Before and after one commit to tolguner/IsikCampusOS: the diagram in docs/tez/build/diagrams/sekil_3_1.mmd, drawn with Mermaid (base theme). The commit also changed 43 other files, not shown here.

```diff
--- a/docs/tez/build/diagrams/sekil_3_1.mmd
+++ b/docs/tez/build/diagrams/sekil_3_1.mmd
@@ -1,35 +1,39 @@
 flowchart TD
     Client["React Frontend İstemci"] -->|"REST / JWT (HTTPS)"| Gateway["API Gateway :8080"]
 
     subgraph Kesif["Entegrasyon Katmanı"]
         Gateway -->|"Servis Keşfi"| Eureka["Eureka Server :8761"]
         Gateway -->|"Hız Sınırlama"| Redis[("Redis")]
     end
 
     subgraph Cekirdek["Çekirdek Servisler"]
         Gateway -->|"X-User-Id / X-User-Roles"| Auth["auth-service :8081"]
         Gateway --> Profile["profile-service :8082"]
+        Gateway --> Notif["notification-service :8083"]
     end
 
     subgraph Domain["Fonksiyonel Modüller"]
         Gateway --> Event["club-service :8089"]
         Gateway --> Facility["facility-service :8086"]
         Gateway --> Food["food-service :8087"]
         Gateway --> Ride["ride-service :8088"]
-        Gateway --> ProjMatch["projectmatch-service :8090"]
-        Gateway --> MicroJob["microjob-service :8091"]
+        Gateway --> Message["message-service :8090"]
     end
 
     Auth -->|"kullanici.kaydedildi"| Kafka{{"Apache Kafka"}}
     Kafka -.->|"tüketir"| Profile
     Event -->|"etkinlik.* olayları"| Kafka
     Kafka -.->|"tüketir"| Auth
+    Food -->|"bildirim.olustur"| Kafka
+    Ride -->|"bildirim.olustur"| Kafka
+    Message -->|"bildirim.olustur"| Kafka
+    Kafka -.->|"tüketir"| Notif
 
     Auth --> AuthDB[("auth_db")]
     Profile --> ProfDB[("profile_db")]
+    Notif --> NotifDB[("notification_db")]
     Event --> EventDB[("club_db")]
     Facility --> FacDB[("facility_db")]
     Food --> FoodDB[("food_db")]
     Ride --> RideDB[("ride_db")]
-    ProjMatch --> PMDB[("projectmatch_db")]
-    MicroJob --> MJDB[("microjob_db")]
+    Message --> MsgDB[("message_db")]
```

* * *

— Your task —
Every line of the listing is to be returned exactly as given.

— Solved problem —
Before and after one commit to tolguner/IsikCampusOS: the diagram in docs/tez/build/diagrams/sekil_3_1.mmd, drawn with Mermaid (base theme). The commit also changed 43 other files, not shown here.

```diff
--- a/docs/tez/build/diagrams/sekil_3_1.mmd
+++ b/docs/tez/build/diagrams/sekil_3_1.mmd
@@ -1,35 +1,39 @@
 flowchart TD
     Client["React Frontend İstemci"] -->|"REST / JWT (HTTPS)"| Gateway["API Gateway :8080"]
 
     subgraph Kesif["Entegrasyon Katmanı"]
         Gateway -->|"Servis Keşfi"| Eureka["Eureka Server :8761"]
         Gateway -->|"Hız Sınırlama"| Redis[("Redis")]
     end
 
     subgraph Cekirdek["Çekirdek Servisler"]
         Gateway -->|"X-User-Id / X-User-Roles"| Auth["auth-service :8081"]
         Gateway --> Profile["profile-service :8082"]
+        Gateway --> Notif["notification-service :8083"]
     end
 
     subgraph Domain["Fonksiyonel Modüller"]
         Gateway --> Event["club-service :8089"]
         Gateway --> Facility["facility-service :8086"]
         Gateway --> Food["food-service :8087"]
         Gateway --> Ride["ride-service :8088"]
-        Gateway --> ProjMatch["projectmatch-service :8090"]
-        Gateway --> MicroJob["microjob-service :8091"]
+        Gateway --> Message["message-service :8090"]
     end
 
     Auth -->|"kullanici.kaydedildi"| Kafka{{"Apache Kafka"}}
     Kafka -.->|"tüketir"| Profile
     Event -->|"etkinlik.* olayları"| Kafka
     Kafka -.->|"tüketir"| Auth
+    Food -->|"bildirim.olustur"| Kafka
+    Ride -->|"bildirim.olustur"| Kafka
+    Message -->|"bildirim.olustur"| Kafka
+    Kafka -.->|"tüketir"| Notif
 
     Auth --> AuthDB[("auth_db")]
     Profile --> ProfDB[("profile_db")]
+    Notif --> NotifDB[("notification_db")]
     Event --> EventDB[("club_db")]
     Facility --> FacDB[("facility_db")]
     Food --> FoodDB[("food_db")]
     Ride --> RideDB[("ride_db")]
-    ProjMatch --> PMDB[("projectmatch_db")]
-    MicroJob --> MJDB[("microjob_db")]
+    Message --> MsgDB[("message_db")]
```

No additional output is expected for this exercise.